### What you need to do:
Scan the listing for the word "dart" and report every line that contains it.

### Data section:
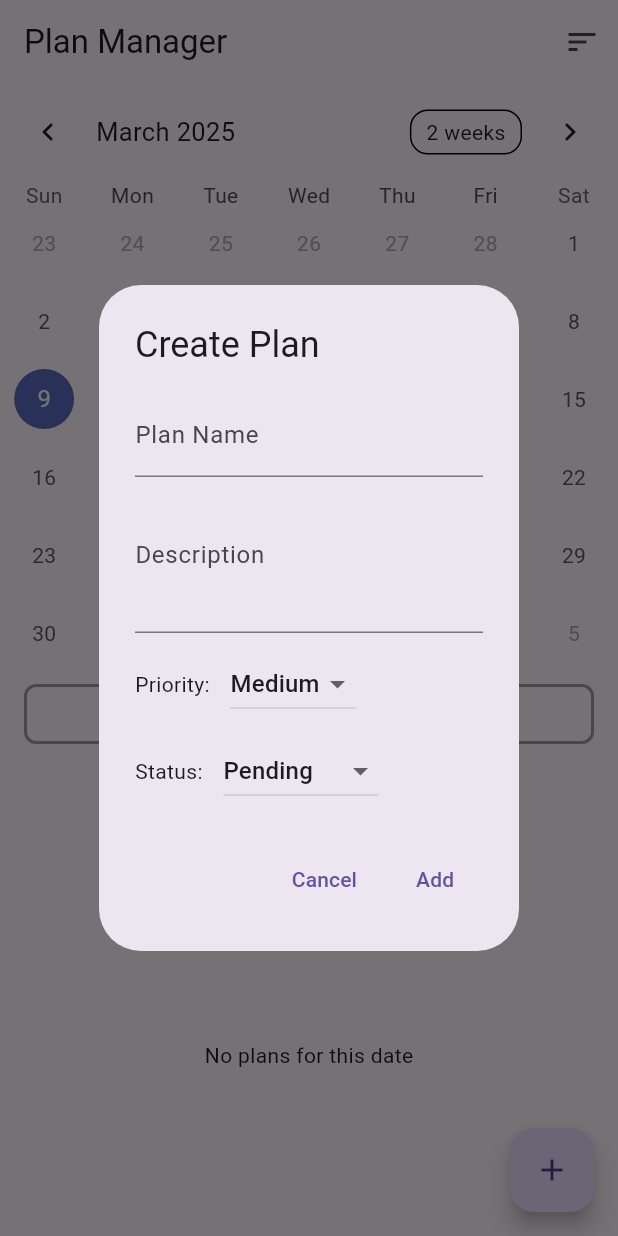
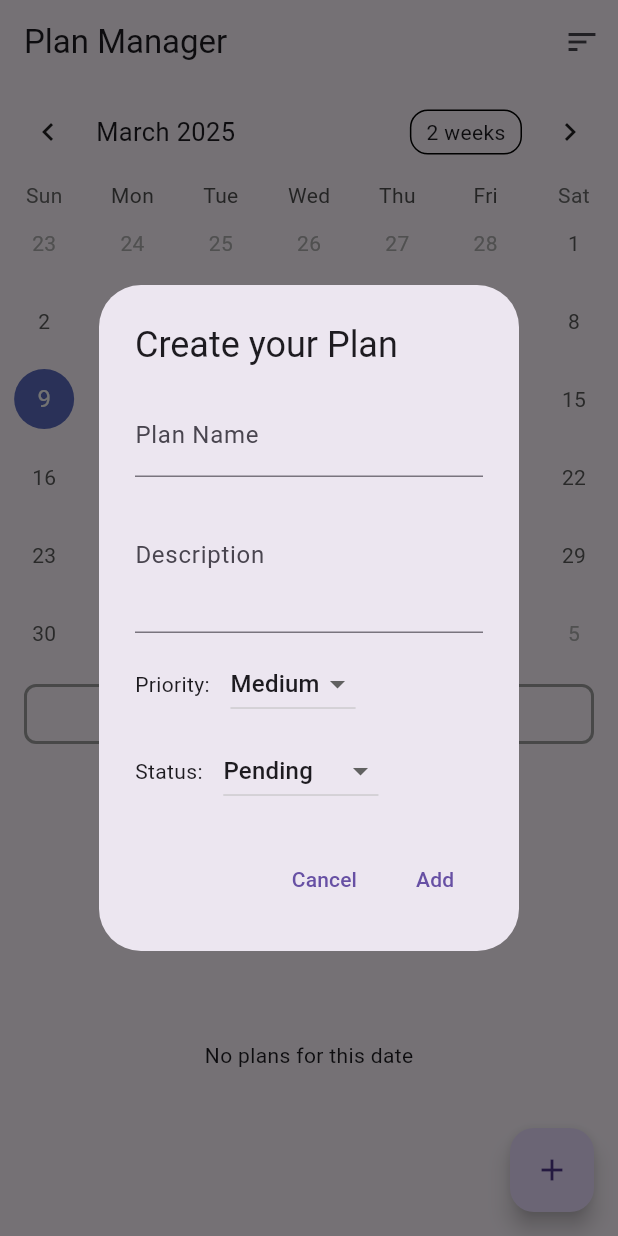
Before and after one commit to nikhilgoud003/plan_manager_app, a Flutter app: the screen it shows after launch, after a tap on the "add" icon, on a phone screen of 412 x 824 dp. Run offline on Flutter 3.47's test engine with Material 3 defaults, Android fonts, the light colour scheme and no system bars; drawn by our look-alikes of table_calendar.

Commit message:
Completed bug fixes and  Final Integration

```diff
--- a/lib/main.dart
+++ b/lib/main.dart
@@ -126,7 +126,7 @@ class _PlanManagerScreenState extends State<PlanManagerScreen> {
       context: context,
       builder: (context) {
         return AlertDialog(
-          title: Text(index == null ? "Create Plan" : "Edit Plan"),
+          title: Text(index == null ? "Create your Plan" : "Modify your Plan"),
           content: SingleChildScrollView(
             child: Column(
               mainAxisSize: MainAxisSize.min,
```
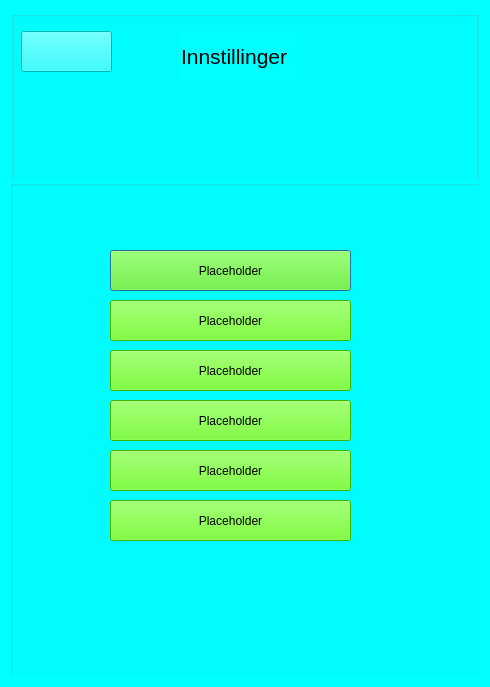
Strauts/AppDeployment, file SKOGKK/KKOGSK/settingsdialog.ui: the form before one commit.
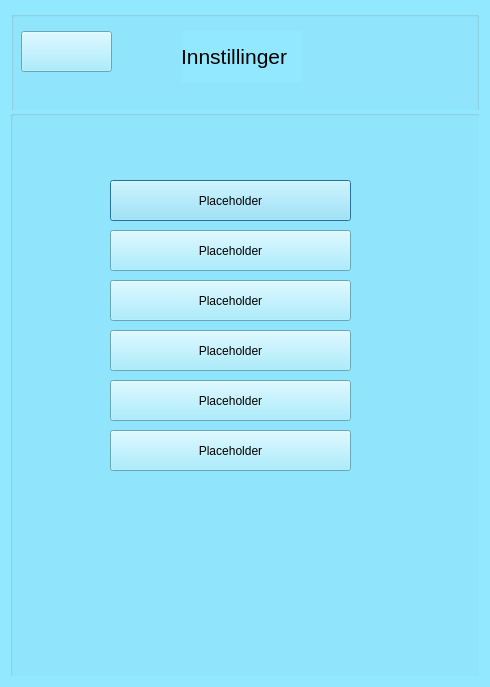
The form after the commit. Icons and pictures are not drawn.

Diff of the .ui file:
```diff
--- a/SKOGKK/KKOGSK/settingsdialog.ui
+++ b/SKOGKK/KKOGSK/settingsdialog.ui
@@ -14,7 +14,7 @@
    <string>Dialog</string>
   </property>
   <property name="styleSheet">
-   <string notr="true">background-color: rgb(0, 255, 255);</string>
+   <string notr="true">background-color: rgb(146, 232, 255);</string>
   </property>
   <layout class="QGridLayout" name="gridLayout">
    <item row="0" column="0">
@@ -26,11 +26,14 @@
       <property name="geometry">
        <rect>
         <x>-1</x>
-        <y>169</y>
+        <y>99</y>
         <width>471</width>
-        <height>501</height>
+        <height>571</height>
        </rect>
       </property>
+      <property name="styleSheet">
+       <string notr="true"/>
+      </property>
       <property name="title">
        <string/>
       </property>
@@ -45,7 +48,7 @@
        </property>
        <property name="styleSheet">
         <string notr="true">color: rgb(0, 0, 0);
-background-color: rgb(85, 255, 0);</string>
+background-color: rgb(146, 232, 255);</string>
        </property>
        <property name="text">
         <string>Placeholder</string>
@@ -62,7 +65,7 @@
        </property>
        <property name="styleSheet">
         <string notr="true">color: rgb(0, 0, 0);
-background-color: rgb(85, 255, 0);</string>
+background-color: rgb(146, 232, 255);</string>
        </property>
        <property name="text">
         <string>Placeholder</string>
@@ -79,7 +82,7 @@
        </property>
        <property name="styleSheet">
         <string notr="true">color: rgb(0, 0, 0);
-background-color: rgb(85, 255, 0);</string>
+background-color: rgb(146, 232, 255);</string>
        </property>
        <property name="text">
         <string>Placeholder</string>
@@ -96,7 +99,7 @@
        </property>
        <property name="styleSheet">
         <string notr="true">color: rgb(0, 0, 0);
-background-color: rgb(85, 255, 0);</string>
+background-color: rgb(146, 232, 255);</string>
        </property>
        <property name="text">
         <string>Placeholder</string>
@@ -113,7 +116,7 @@
        </property>
        <property name="styleSheet">
         <string notr="true">color: rgb(0, 0, 0);
-background-color: rgb(85, 255, 0);</string>
+background-color: rgb(146, 232, 255);</string>
        </property>
        <property name="text">
         <string>Placeholder</string>
@@ -130,7 +133,7 @@
        </property>
        <property name="styleSheet">
         <string notr="true">color: rgb(0, 0, 0);
-background-color: rgb(85, 255, 0);</string>
+background-color: rgb(146, 232, 255);</string>
        </property>
        <property name="text">
         <string>Placeholder</string>
```
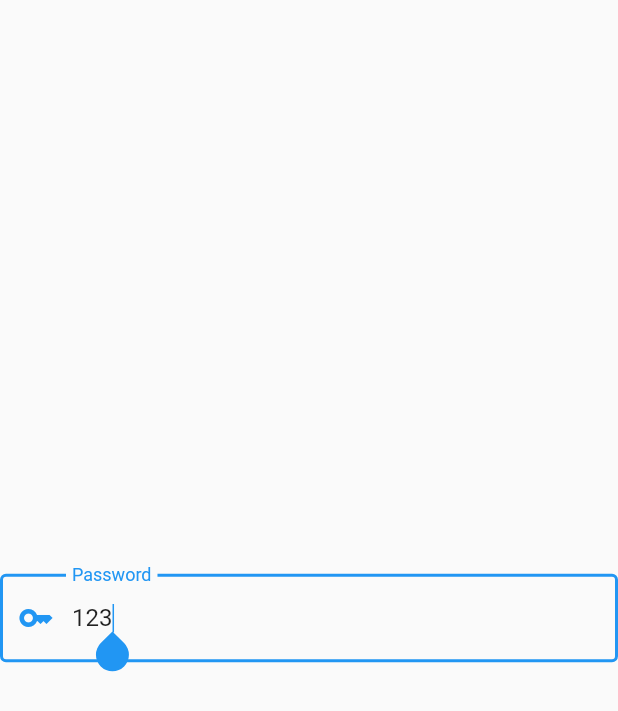
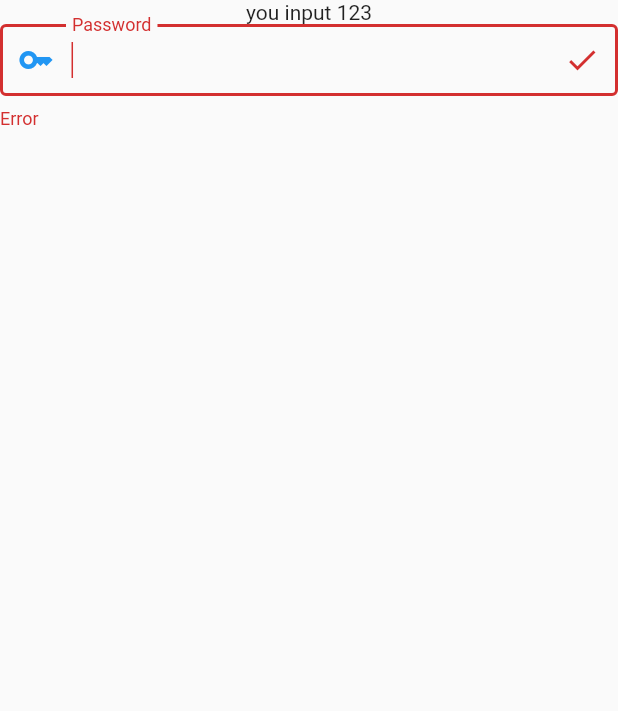
Before and after one commit to xiayulu/flutter-widget-overview, a Flutter app: the ExTextField screen opened directly, on a phone screen of 412 x 824 dp. Shown: the top 711 px of the screen. Run offline on Flutter 3.47's test engine with Material 2 defaults, Android fonts, the phone set to English and light mode, and no system bars; our stand-ins replace fluentui_system_icons, font_awesome_flutter.

Commit message:
action: upload

```diff
--- a/lib/main.dart
+++ b/lib/main.dart
@@ -68,7 +68,7 @@ class MainApp extends StatelessWidget {
           centerTitle: true,
           title: Text("Flutter Built-in Widgets"),
         ),
-        body: ExGridView(),
+        body: ExAutocompleteAsync(),
       ),
     );
   }
--- a/lib/src/form/text_field/text_field.dart
+++ b/lib/src/form/text_field/text_field.dart
@@ -11,6 +11,7 @@ class ExTextField extends StatefulWidget {
 
 class _ExTextFieldState extends State<ExTextField> {
   late TextEditingController _controller;
+  var name = "";
 
   @override
   void initState() {
@@ -28,17 +29,28 @@ class _ExTextFieldState extends State<ExTextField> {
   @override
   Widget build(BuildContext context) {
     return Scaffold(
-      body: Center(
+      body: Column(
+        children: [
+          Text("you input ${_controller.text}"),
+          Center(
             child: TextField(
-          controller: _controller,
-          obscureText: false,
+              // controller: _controller,
+              obscureText: true,
+              obscuringCharacter: "*",
               autofocus: true,
               cursorWidth: 1,
-          keyboardType: TextInputType.datetime,
+              cursorHeight: 24,
+              keyboardType: TextInputType.url,
               decoration: const InputDecoration(
-            border: OutlineInputBorder(),
+                contentPadding: EdgeInsets.only(bottom: 12),
+                border: OutlineInputBorder(
+                  borderSide: BorderSide(color: Colors.red),
+                ),
                 labelText: 'Password',
+                helperText: "Pass",
+                errorText: "Error",
                 prefixIcon: Icon(Icons.key),
+                suffixIcon: Icon(Icons.check),
               ),
               onSubmitted: (String value) async {
                 await showDialog<void>(
@@ -60,7 +72,14 @@ class _ExTextFieldState extends State<ExTextField> {
                   },
                 );
               },
+              onChanged: (String value) {
+                setState(() {
+                  name = value;
+                });
+              },
             ),
+          ),
+        ],
       ),
     );
   }
--- a/lib/src/scroll/page_view/page_view.dart
+++ b/lib/src/scroll/page_view/page_view.dart
@@ -16,7 +16,8 @@ class ExPageView extends StatelessWidget {
     return PageView.builder(
       controller: controller,
       itemCount: 4,
-      // scrollDirection: Axis.vertical,
+      scrollDirection: Axis.vertical,
+      onPageChanged: (value) => print(value),
       itemBuilder: (context, index) => Container(
         color: Color(Random().nextInt(0xffffff)).withOpacity(0.4),
         alignment: Alignment.center,
@@ -31,7 +32,7 @@ class ExPageView extends StatelessWidget {
   Widget _buildKeepAlive() {
     return PageView.builder(
       itemCount: 4,
-      // scrollDirection: Axis.vertical,
+      scrollDirection: Axis.vertical,
       itemBuilder: (context, index) => index & 1 == 1
           ? Container(
               color: Color(Random().nextInt(0xffffff)).withOpacity(0.4),
--- a/lib/src/scroll/tabbar_view/tabbar_view.dart
+++ b/lib/src/scroll/tabbar_view/tabbar_view.dart
@@ -17,9 +17,9 @@ class ExTabBarView extends StatelessWidget {
           toolbarHeight: 0,
           bottom: TabBar(
             labelColor: Colors.black87,
-            // indicator: BoxDecoration(
-            //   color: Colors.amber.shade100
-            // ),
+            indicator: BoxDecoration(
+                color: Colors.amber.shade100,
+                borderRadius: BorderRadius.circular(8)),
             indicatorColor: Colors.amber,
             indicatorSize: TabBarIndicatorSize.label,
             tabs: tabs.map((e) => Tab(text: e)).toList(),
```
Also changed, not shown: lib/src/form/form/form.dart (+5 -2 lines), lib/src/scroll/custom_scroll_view/custom_scroll_view.dart (+18 -6 lines), lib/src/form/radio/radio.dart (line endings or trailing spaces), 1 other file. Lines whose indentation alone changed are shown as unchanged.
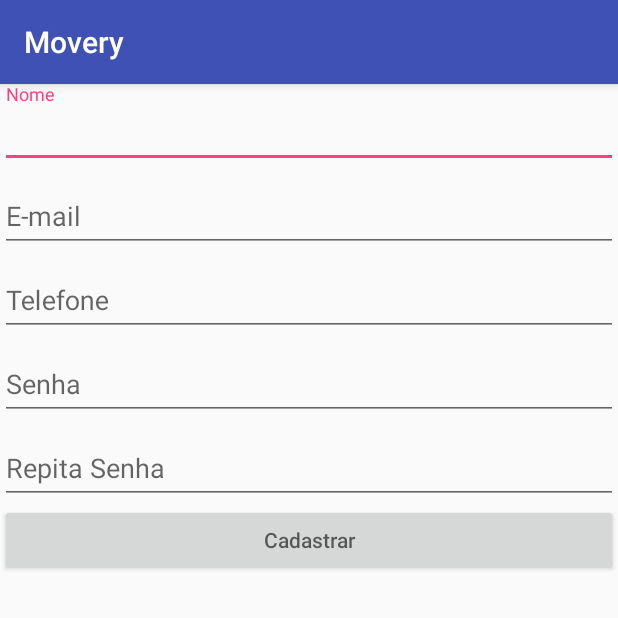
After one commit to cszneider/Movery, an Android app: the SignUpActivity screen opened directly, with no data from a screen before it, on a phone screen of 412 x 824 dp, the top half of it. The commit adds this screen. Run offline under Robolectric (Android 15) with nearby library versions, the phone set to English and light mode, and no system bars.

Commit message:
sign up screen

```diff
--- a/app/src/main/AndroidManifest.xml
+++ b/app/src/main/AndroidManifest.xml
@@ -12,8 +12,7 @@
         android:theme="@style/AppTheme">
         <activity
             android:name=".MainActivity"
-            android:label="@string/app_name">
-        </activity>
+            android:label="@string/app_name"></activity>
         <activity android:name=".activities.SignInActivity">
             <intent-filter>
                 <action android:name="android.intent.action.MAIN" />
@@ -21,6 +20,7 @@
                 <category android:name="android.intent.category.LAUNCHER" />
             </intent-filter>
         </activity>
+        <activity android:name=".activities.SignUpActivity"></activity>
     </application>
 
 </manifest>
--- /dev/null
+++ b/app/src/main/java/br/feevale/movery/activities/SignUpActivity.java
@@ -0,0 +1,15 @@
+package br.feevale.movery.activities;
+
+import android.support.v7.app.AppCompatActivity;
+import android.os.Bundle;
+
+import br.feevale.movery.R;
+
+public class SignUpActivity extends AppCompatActivity {
+
+    @Override
+    protected void onCreate(Bundle savedInstanceState) {
+        super.onCreate(savedInstanceState);
+        setContentView(R.layout.activity_sign_up);
+    }
+}
--- a/app/src/main/java/br/feevale/movery/services/AuthenticationService.java
+++ b/app/src/main/java/br/feevale/movery/services/AuthenticationService.java
@@ -26,7 +26,8 @@ public class AuthenticationService {
       .start(new BaseCallback<Credentials, AuthenticationException>() {
         @Override
         public void onSuccess(Credentials payload) {
-
+            int asfd = 0;
+            asfd ++;
         }
 
         @Override
--- /dev/null
+++ b/app/src/main/res/layout/activity_sign_up.xml
@@ -0,0 +1,76 @@
+<?xml version="1.0" encoding="utf-8"?>
+<LinearLayout xmlns:android="http://schemas.android.com/apk/res/android"
+    xmlns:app="http://schemas.android.com/apk/res-auto"
+    xmlns:tools="http://schemas.android.com/tools"
+    android:layout_width="match_parent"
+    android:layout_height="match_parent"
+    tools:context="br.feevale.movery.activities.SignUpActivity"
+    android:orientation="vertical">
+
+    <LinearLayout
+        android:layout_height="match_parent"
+        android:layout_width="match_parent"
+        android:orientation="vertical">
+
+        <android.support.design.widget.TextInputLayout
+            android:layout_width="match_parent"
+            android:layout_height="wrap_content">
+
+            <android.support.design.widget.TextInputEditText
+                android:layout_width="match_parent"
+                android:layout_height="wrap_content"
+                android:hint="@string/nome_hint"/>
+        </android.support.design.widget.TextInputLayout>
+
+        <android.support.design.widget.TextInputLayout
+            android:layout_width="match_parent"
+            android:layout_height="wrap_content">
+
+            <android.support.design.widget.TextInputEditText
+                android:layout_width="match_parent"
+                android:layout_height="wrap_content"
+                android:hint="@string/email_hint"/>
+        </android.support.design.widget.TextInputLayout>
+
+        <android.support.design.widget.TextInputLayout
+            android:layout_width="match_parent"
+            android:layout_height="wrap_content">
+
+            <android.support.design.widget.TextInputEditText
+                android:layout_width="match_parent"
+                android:layout_height="wrap_content"
+                android:hint="@string/telefone_hint"/>
+        </android.support.design.widget.TextInputLayout>
+
+        <android.support.design.widget.TextInputLayout
+            android:layout_width="match_parent"
+            android:layout_height="wrap_content">
+
+            <android.support.design.widget.TextInputEditText
+                android:layout_width="match_parent"
+                android:layout_height="wrap_content"
+                android:hint="@string/password_hint"/>
+        </android.support.design.widget.TextInputLayout>
+
+        <android.support.design.widget.TextInputLayout
+            android:layout_width="match_parent"
+            android:layout_height="wrap_content">
+
+            <android.support.design.widget.TextInputEditText
+                android:layout_width="match_parent"
+                android:layout_height="wrap_content"
+                android:hint="@string/repita_senha_hint"/>
+        </android.support.design.widget.TextInputLayout>
+
+        <Button
+            android:id="@+id/button"
+            android:layout_width="match_parent"
+            android:layout_height="wrap_content"
+            android:hint="@string/cadastrar_hint" />
+
+    </LinearLayout>
+
+
+
+
+</LinearLayout>
--- a/app/src/main/res/values/strings.xml
+++ b/app/src/main/res/values/strings.xml
@@ -7,6 +7,10 @@
     <string name="com_auth0_domain">movery.auth0.com</string>
     <string name="com_auth0_client_id">164o7h4TbX1VfwnKxv5sIj3Zuf5GlxvV</string>
     <string name="com_auth0_client_secret">8vHRx78Fzi2m_OdCLBaguFXLgCaKN0miLudmJTbqC2Bm6KJ8G_FuTs98M6tExHve</string>
-    <string name="password_hint">Digite sua Senha</string>
-    <string name="email_hint">Digite seu E-mail</string>
+    <string name="email_hint">E-mail</string>
+    <string name="password_hint">Senha</string>
+    <string name="nome_hint">Nome</string>
+    <string name="telefone_hint">Telefone</string>
+    <string name="repita_senha_hint">Repita Senha</string>
+    <string name="cadastrar_hint">Cadastrar</string>
 </resources>
```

### Answer box:
--- a/lib/main.dart
+++ b/lib/main.dart
--- a/lib/main.dart
+++ b/lib/main.dart
--- a/lib/src/form/text_field/text_field.dart
+++ b/lib/src/form/text_field/text_field.dart
--- a/lib/src/scroll/page_view/page_view.dart
+++ b/lib/src/scroll/page_view/page_view.dart
--- a/lib/src/scroll/tabbar_view/tabbar_view.dart
+++ b/lib/src/scroll/tabbar_view/tabbar_view.dart
Also changed, not shown: lib/src/form/form/form.dart (+5 -2 lines), lib/src/scroll/custom_scroll_view/custom_scroll_view.dart (+18 -6 lines), lib/src/form/radio/radio.dart (line endings or trailing spaces), 1 other file. Lines whose indentation alone changed are shown as unchanged.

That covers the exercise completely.